▶ Working data:
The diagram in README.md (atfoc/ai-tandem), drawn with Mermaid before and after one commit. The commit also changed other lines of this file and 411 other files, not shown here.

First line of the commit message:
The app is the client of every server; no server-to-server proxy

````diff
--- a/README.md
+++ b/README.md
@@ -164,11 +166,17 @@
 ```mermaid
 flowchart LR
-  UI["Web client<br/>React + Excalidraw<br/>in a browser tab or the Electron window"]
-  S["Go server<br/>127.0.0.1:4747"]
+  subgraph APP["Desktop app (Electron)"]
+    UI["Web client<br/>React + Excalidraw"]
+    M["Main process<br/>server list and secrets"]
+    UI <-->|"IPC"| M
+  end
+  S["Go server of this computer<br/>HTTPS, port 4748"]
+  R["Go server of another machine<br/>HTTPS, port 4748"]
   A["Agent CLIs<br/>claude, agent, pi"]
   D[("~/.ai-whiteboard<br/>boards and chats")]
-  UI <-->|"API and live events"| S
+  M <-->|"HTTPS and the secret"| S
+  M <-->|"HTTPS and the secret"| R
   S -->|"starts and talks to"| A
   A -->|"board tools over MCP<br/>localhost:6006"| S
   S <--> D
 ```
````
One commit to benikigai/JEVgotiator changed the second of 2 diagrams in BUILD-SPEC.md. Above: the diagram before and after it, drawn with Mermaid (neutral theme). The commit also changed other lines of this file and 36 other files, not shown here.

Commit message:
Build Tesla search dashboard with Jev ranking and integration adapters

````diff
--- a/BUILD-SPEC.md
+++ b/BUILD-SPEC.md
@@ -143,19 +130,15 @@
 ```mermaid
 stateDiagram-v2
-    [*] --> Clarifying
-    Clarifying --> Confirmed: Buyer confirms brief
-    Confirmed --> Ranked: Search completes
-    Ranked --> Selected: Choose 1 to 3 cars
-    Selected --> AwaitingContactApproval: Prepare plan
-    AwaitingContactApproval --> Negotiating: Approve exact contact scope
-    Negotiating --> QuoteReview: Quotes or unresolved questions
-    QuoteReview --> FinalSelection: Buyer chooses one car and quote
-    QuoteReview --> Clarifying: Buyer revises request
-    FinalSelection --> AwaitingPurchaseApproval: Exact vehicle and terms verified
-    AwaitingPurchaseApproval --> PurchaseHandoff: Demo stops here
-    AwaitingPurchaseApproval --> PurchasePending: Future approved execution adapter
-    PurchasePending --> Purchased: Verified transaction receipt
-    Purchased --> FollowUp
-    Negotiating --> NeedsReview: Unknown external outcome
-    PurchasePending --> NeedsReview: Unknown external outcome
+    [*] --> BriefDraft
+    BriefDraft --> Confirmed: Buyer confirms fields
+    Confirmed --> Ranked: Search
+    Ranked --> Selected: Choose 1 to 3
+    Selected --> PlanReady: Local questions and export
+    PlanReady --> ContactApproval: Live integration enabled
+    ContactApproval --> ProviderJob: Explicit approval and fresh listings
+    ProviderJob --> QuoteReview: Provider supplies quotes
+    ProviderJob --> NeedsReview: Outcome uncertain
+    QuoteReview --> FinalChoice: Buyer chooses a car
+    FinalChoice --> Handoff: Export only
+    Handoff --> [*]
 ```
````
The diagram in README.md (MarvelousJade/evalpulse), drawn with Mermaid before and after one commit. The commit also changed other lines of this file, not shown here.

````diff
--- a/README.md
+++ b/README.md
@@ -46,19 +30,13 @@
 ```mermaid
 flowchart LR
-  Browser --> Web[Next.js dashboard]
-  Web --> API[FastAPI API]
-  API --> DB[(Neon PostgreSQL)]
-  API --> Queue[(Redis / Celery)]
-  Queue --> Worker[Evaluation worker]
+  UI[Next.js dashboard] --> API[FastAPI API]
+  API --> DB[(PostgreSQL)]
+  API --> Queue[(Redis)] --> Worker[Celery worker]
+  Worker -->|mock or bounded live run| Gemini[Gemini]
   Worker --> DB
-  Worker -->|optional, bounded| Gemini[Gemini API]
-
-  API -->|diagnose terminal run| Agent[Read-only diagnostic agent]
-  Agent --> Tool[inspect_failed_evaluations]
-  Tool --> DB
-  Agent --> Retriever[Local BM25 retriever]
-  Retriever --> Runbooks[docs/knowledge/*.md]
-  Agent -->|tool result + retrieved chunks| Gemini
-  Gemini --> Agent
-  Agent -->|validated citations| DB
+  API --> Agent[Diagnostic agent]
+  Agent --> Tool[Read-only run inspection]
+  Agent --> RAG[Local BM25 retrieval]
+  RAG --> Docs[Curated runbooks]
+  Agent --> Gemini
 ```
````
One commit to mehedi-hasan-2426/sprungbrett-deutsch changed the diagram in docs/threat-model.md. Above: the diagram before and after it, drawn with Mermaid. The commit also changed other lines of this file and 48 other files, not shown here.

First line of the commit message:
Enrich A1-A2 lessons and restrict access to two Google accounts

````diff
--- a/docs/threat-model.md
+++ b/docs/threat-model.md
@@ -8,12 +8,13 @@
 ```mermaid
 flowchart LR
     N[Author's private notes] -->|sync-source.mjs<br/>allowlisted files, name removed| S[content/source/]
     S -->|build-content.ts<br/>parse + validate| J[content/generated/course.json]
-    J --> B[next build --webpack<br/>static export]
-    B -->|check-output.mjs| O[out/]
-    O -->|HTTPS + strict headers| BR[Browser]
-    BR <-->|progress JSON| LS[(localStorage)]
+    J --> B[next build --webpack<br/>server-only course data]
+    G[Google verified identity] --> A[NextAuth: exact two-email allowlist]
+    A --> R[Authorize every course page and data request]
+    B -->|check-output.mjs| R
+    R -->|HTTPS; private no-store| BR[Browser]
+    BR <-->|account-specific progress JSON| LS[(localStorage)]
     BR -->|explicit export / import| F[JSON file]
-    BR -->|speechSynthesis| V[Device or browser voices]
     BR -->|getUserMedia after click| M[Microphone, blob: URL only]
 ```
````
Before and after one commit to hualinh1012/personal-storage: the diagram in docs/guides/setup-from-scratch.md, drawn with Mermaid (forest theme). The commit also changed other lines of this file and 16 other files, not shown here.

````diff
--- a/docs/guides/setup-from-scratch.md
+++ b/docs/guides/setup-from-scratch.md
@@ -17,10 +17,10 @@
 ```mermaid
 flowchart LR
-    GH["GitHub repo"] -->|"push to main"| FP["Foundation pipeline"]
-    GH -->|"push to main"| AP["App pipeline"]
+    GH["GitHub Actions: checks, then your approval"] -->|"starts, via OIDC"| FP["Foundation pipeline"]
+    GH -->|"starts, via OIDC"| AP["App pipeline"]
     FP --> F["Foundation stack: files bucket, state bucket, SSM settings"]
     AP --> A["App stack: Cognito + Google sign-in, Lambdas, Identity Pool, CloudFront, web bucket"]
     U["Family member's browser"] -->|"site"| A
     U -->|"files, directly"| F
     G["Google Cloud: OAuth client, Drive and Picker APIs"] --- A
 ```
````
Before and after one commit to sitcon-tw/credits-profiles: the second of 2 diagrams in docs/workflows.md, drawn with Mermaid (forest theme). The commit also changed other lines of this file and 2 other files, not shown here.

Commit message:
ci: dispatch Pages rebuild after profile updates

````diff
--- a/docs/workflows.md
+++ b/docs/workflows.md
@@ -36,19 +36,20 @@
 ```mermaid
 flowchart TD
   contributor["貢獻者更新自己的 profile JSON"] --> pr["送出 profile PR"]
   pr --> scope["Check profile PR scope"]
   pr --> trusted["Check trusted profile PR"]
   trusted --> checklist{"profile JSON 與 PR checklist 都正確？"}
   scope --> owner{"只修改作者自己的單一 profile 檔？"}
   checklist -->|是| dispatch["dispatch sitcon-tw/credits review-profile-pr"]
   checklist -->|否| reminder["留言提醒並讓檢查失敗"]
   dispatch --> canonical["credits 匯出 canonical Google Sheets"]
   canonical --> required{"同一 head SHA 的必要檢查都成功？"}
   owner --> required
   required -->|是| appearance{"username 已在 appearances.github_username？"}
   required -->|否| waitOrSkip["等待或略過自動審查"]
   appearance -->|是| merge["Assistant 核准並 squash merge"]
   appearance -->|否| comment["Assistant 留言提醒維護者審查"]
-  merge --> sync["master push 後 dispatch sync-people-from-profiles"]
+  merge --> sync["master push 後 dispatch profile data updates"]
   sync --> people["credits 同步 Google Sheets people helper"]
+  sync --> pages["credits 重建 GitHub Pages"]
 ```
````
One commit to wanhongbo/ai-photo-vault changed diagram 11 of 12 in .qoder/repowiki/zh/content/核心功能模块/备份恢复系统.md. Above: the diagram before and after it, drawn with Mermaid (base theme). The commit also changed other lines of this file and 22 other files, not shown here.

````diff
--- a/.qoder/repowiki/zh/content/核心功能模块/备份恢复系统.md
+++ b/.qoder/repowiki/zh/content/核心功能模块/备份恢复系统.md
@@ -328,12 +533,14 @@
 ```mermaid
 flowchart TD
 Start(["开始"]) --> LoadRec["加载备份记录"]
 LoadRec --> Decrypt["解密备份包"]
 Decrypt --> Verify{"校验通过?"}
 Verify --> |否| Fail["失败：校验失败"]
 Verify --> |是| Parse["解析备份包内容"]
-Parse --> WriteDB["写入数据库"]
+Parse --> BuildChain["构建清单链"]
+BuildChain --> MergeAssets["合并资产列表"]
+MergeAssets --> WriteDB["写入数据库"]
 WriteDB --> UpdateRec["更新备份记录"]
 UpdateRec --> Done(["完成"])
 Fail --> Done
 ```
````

▶ Problem to work on: Among the records above, find each line containing the string "QuoteReview" and copy it.

▶ Answer area:
-    Negotiating --> QuoteReview: Quotes or unresolved questions
-    QuoteReview --> FinalSelection: Buyer chooses one car and quote
-    QuoteReview --> Clarifying: Buyer revises request
+    ProviderJob --> QuoteReview: Provider supplies quotes
+    QuoteReview --> FinalChoice: Buyer chooses a car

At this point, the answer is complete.